Cuba is an island nation located on the northern rim of the Caribbean Sea. It is the largest of the
Greater Antilles islands. To Cuba's east is the island of Hispaniola, shared by Haiti and the Dominican
Republic. Off the southeastern coast of Cuba lies Jamaica, and to the north is the state of Florida. In
1992 Cuba had an estimated population of nearly 11 million. Since 1959, Cuba has been led by
President Fidel Castro, whose socialist revolution overthrew dictator Fulgencio Batista. In the years
before the breakup of the Soviet Union, Cuba maintained a close political and economic relationship
with that nation. Cuba has had a distant and antagonistic relationship with the United States. Sugar is
the principal export of Cuba, but the Cuban economy, by most accounts, is weak.
The Cuban people are descendants of Spanish colonizers and of African slaves once employed in the
sugar industry. Two-fifths of the Cuban population is Roman Catholic. Nearly half report no religious
affiliation.

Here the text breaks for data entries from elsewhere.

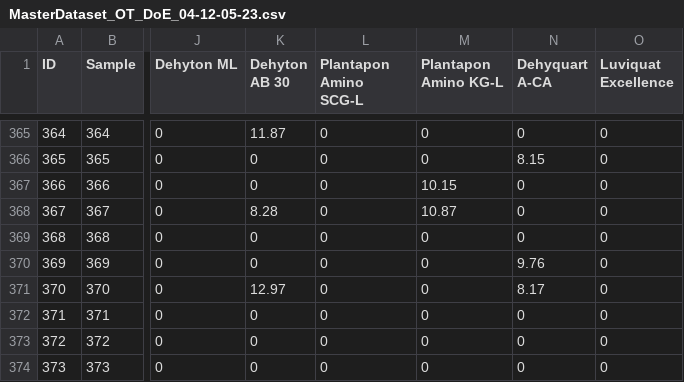
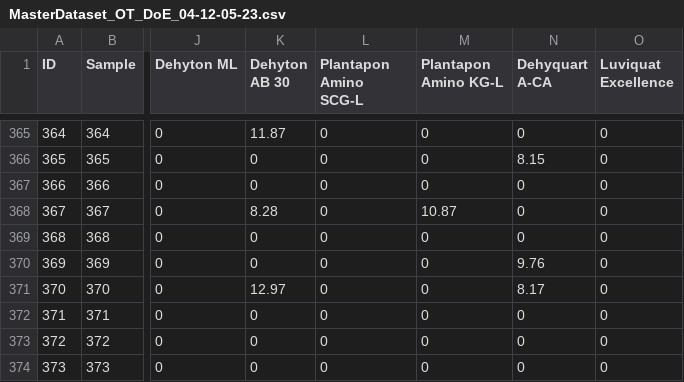
Before and after one commit to AniketChitre/formulations-prep, a CSV file: DoE_csv/MasterDataset_OT_DoE_04-12-05-23.csv, drawn as a sheet; only a part is shown, gaps mark what is left out; the diff names each change by its address in the sheet, - before the commit and + after, or states it on an @@ line.

Commit message:
OT didn't pick tip for 1 ingredient, modified DoE for signal processing to work

```diff
--- a/DoE_csv/MasterDataset_OT_DoE_04-12-05-23.csv
+++ b/DoE_csv/MasterDataset_OT_DoE_04-12-05-23.csv
-M367 (Plantapon Amino KG-L): 10.15
+M367 (Plantapon Amino KG-L): 0
```
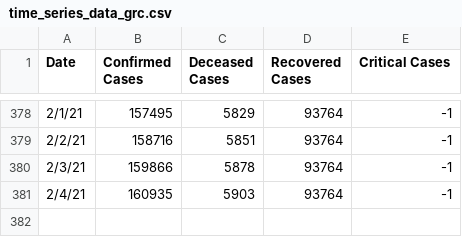
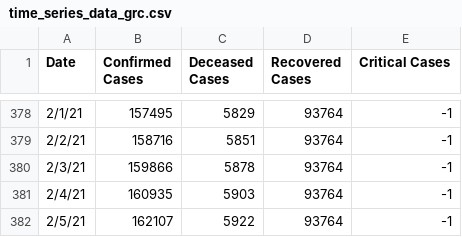
Before and after one commit to Trinityyi/COVID-19-Greece, a CSV file: time_series_data_grc.csv, drawn as a sheet; only a part is shown, gaps mark what is left out.

```diff
--- a/time_series_data_grc.csv
+++ b/time_series_data_grc.csv
@@ -381 +381,2 @@ Date,Confirmed Cases,Deceased Cases,Recovered Cases,Critical Cases
 2/4/21,160935,5903,93764,-1
+2/5/21,162107,5922,93764,-1
```
Also changed, not shown: 1 other file.
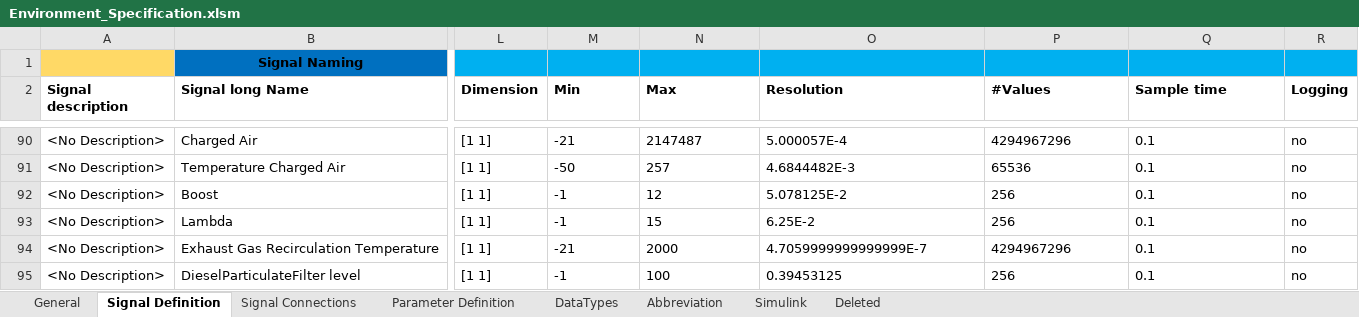
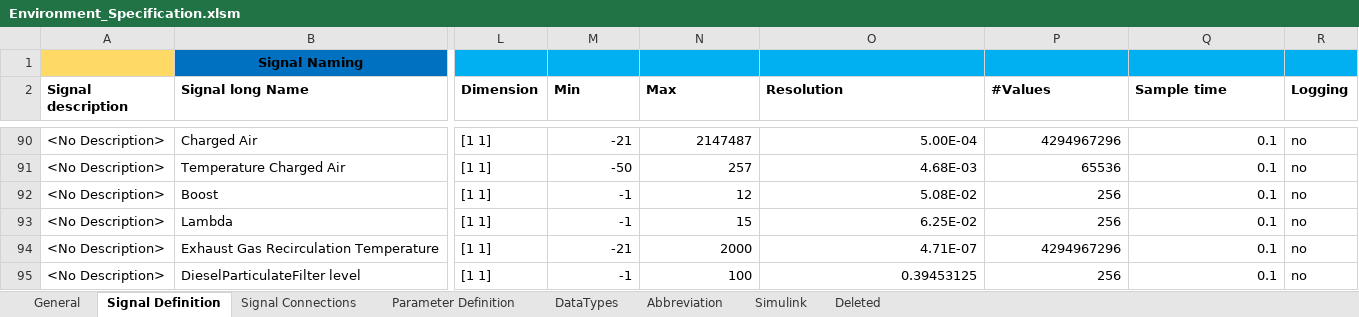
Before and after one commit to eozatay/optitruck_simulator, an Excel workbook: Environment_Specification.xlsm, sheet Signal Definition, drawn as a sheet; only a part is shown, gaps mark what is left out; values as stored, in another font and other column widths than the file's, no borders; charts and pictures not drawn; the diff covers the shown part only; the diff names each change by its address in the sheet, - before the commit and + after, or states it on an @@ line.

```diff
--- a/Environment_Specification.xlsm (sheet Signal Definition)
+++ b/Environment_Specification.xlsm (sheet Signal Definition)
-M90:N94 alignment: left
+M90:N94 alignment: right
-O90 (Resolution): 5.000057E-4
+O90 (Resolution): 5.00E-04
-P90:Q94 alignment: left
+P90:Q94 alignment: right
-O91 (Resolution): 4.6844482E-3
+O91 (Resolution): 4.68E-03
-O92 (Resolution): 5.078125E-2
+O92 (Resolution): 5.08E-02
-O93 (Resolution): 6.25E-2
+O93 (Resolution): 6.25E-02
-O94 (Resolution): 4.7059999999999999E-7
+O94 (Resolution): 4.71E-07
-M95:Q95 alignment: left
+M95:Q95 alignment: right
```
Also changed, not shown: 26 edited cells and cell formats elsewhere in this sheet, charts or pictures, 1 other file.
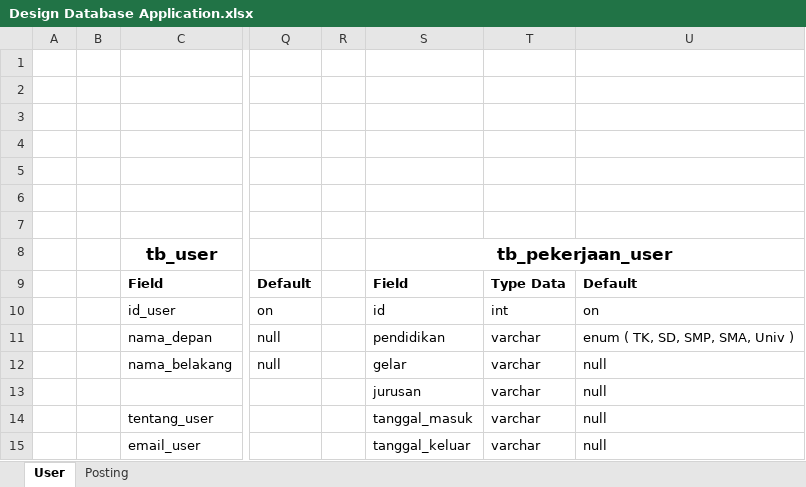
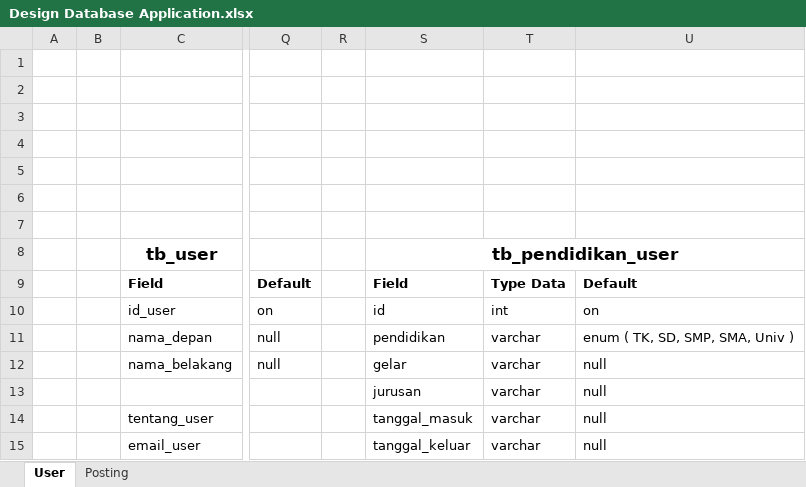
Before and after one commit to azwarbahar/MySkripsi, an Excel workbook: Design Database Application.xlsx, sheet User, drawn as a sheet; only a part is shown, gaps mark what is left out; values as stored, in another font and other column widths than the file's, no borders; the diff names each change by its address in the sheet, - before the commit and + after, or states it on an @@ line.

```diff
--- a/Design Database Application.xlsx (sheet User)
+++ b/Design Database Application.xlsx (sheet User)
-S8: tb_pekerjaan_user
+S8: tb_pendidikan_user
```
Also changed, not shown: 1 other file.
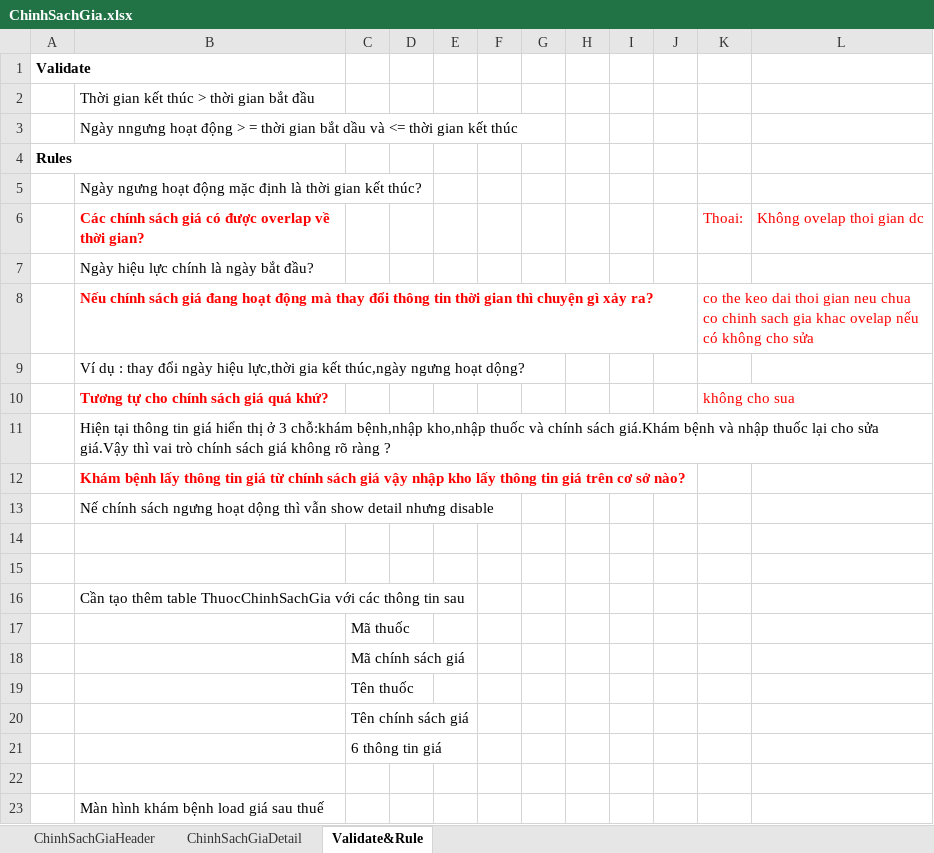
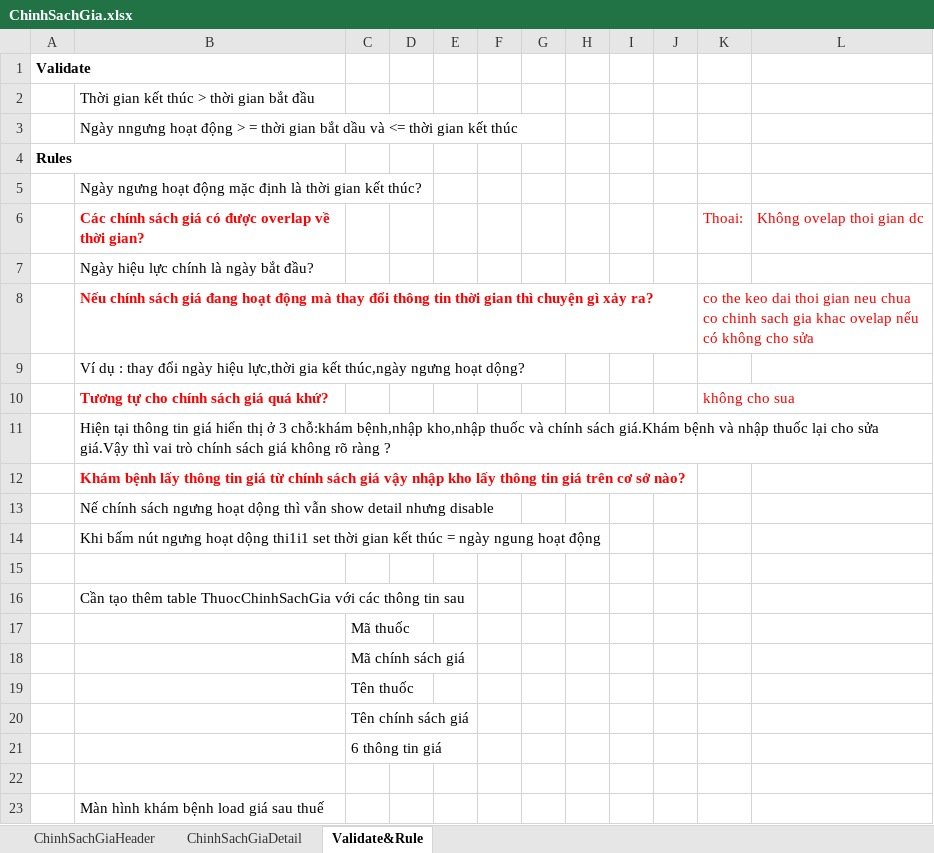
Before and after one commit to damthoai/tinh-viet-co, an Excel workbook: branches/HUFS/Documents/ScreenDesign/ChinhSachGia.xlsx, sheet Validate&Rule, drawn as a sheet; values as stored, in another font and other column widths than the file's, no borders; the diff names each change by its address in the sheet, - before the commit and + after, or states it on an @@ line.

```diff
--- a/branches/HUFS/Documents/ScreenDesign/ChinhSachGia.xlsx (sheet Validate&Rule)
+++ b/branches/HUFS/Documents/ScreenDesign/ChinhSachGia.xlsx (sheet Validate&Rule)
-B14: (empty)
+B14: Khi bấm nút ngưng hoạt dộng thi1i1 set thời gian kết thúc = ngày ngung hoạt động
```
Also changed, not shown: sheet ChinhSachGiaHeader, branches/HUFS/Documents/ScreenDesign/DanhMucThuoc.xlsx, 1 other file.
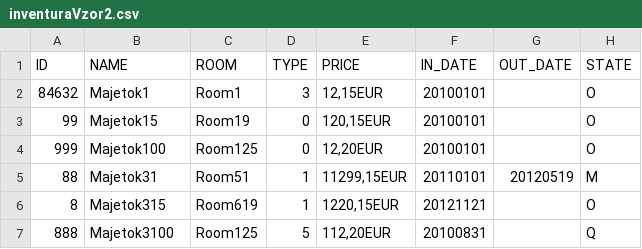
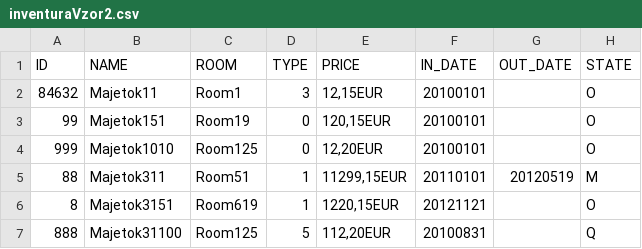
Before and after one commit to JanSimonides/Springboot, a CSV file: src/main/resources/Files/inventuraVzor2.csv, drawn as a sheet.

```diff
--- a/src/main/resources/Files/inventuraVzor2.csv
+++ b/src/main/resources/Files/inventuraVzor2.csv
@@ -1,7 +1,7 @@
 ID;NAME;ROOM;TYPE;PRICE;IN_DATE;OUT_DATE;STATE
-84632;Majetok1;Room1;3;12,15EUR;20100101;;O
-99;Majetok15;Room19;0;120,15EUR;20100101;;O
-999;Majetok100;Room125;0;12,20EUR;20100101;;O
-88;Majetok31;Room51;1;11299,15EUR;20110101;20120519;M
-8;Majetok315;Room619;1;1220,15EUR;20121121;;O
-888;Majetok3100;Room125;5;112,20EUR;20100831;;Q
+84632;Majetok11;Room1;3;12,15EUR;20100101;;O
+99;Majetok151;Room19;0;120,15EUR;20100101;;O
+999;Majetok1010;Room125;0;12,20EUR;20100101;;O
+88;Majetok311;Room51;1;11299,15EUR;20110101;20120519;M
+8;Majetok3151;Room619;1;1220,15EUR;20121121;;O
+888;Majetok31100;Room125;5;112,20EUR;20100831;;Q
```
Also changed, not shown: 18 other files.
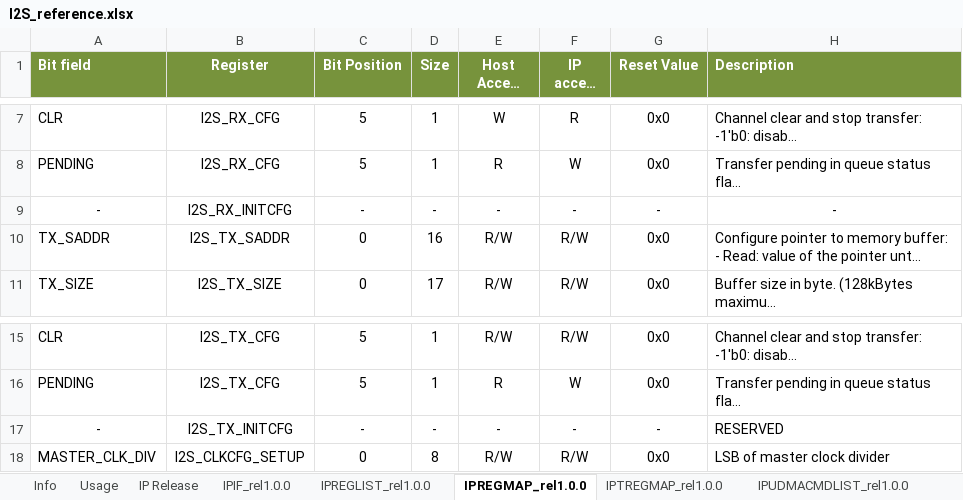
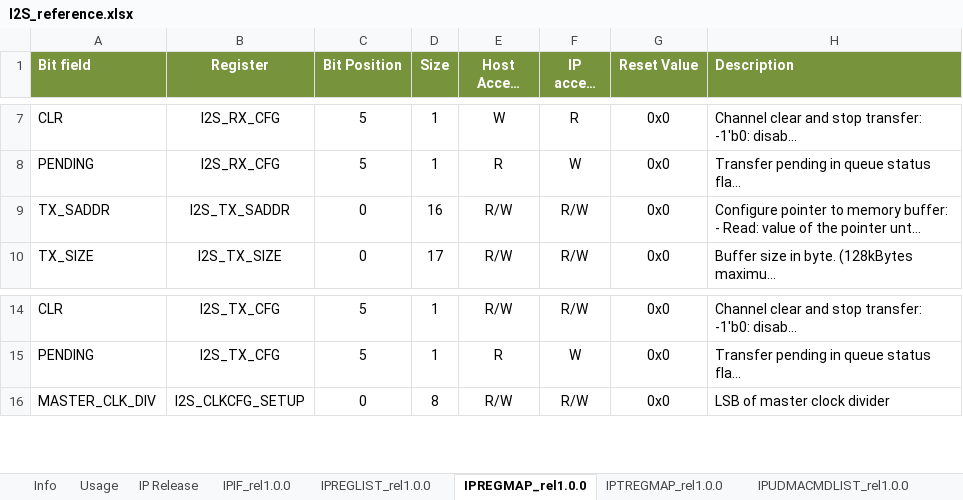
Before and after one commit to pulp-platform/udma_i2s, an Excel workbook: doc/I2S_reference.xlsx, sheet IPREGMAP_rel1.0.0, drawn as a sheet; only a part is shown, gaps mark what is left out; long unchanged cells end in …; values as stored, in another font and other column widths than the file's, no borders; the diff names each change by its address in the sheet, - before the commit and + after, or states it on an @@ line.

Commit message:
Remove empty rows containing -

```diff
--- a/doc/I2S_reference.xlsx (sheet IPREGMAP_rel1.0.0)
+++ b/doc/I2S_reference.xlsx (sheet IPREGMAP_rel1.0.0)
-row 9: - | I2S_RX_INITCFG | - | - | - | - | - | -
-row 17: - | I2S_TX_INITCFG | - | - | - | - | - | RESERVED
```
Also changed, not shown: sheet IPREGLIST_rel1.0.0.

Many of those who call themselves Catholics are also adherents of an Afro-Cuban religious
tradition known as
The official language of Cuba and the language spoken by nearly all
Cubans is Spanish.
3.The capital of Cuba is Havana, located on the northwestern coast of the island. Nearly 20 percent of
Cubans are city dwellers; most live in the capital city. The United States, which has limited diplomatic
relations with Cuba, nonetheless maintains, against the Cuban government's wishes, a significant
military presence in Cuba at the Guantanamo Bay base on the southeastern coast of the island.
1.Cuba was colonized by the Spanish in 1511. Before colonization, the island was inhabited by
Ciboney and Arawak Indians. Shortly after colonization, the native population was ravaged by disease,
warfare, and enslavement, causing their eventual extinction. Throughout the sixteenth and
seventeenth centuries, Cuba, like most of Spain's Caribbean possessions, received little attention from
the imperial government. Especially in the sixteenth and seventeenth centuries, Spain lavished
attention on its mainland colonies in Central and South America and ignored its island colonies. By the
end of the seventeenth century, Spain itself had begun to decline as a world power through financial
mismanagement, outmoded trade policies, and continued reliance on exhausted extractive industries.
Spain's colonies suffered during this period. Then the British captured Havana in 1762 and encouraged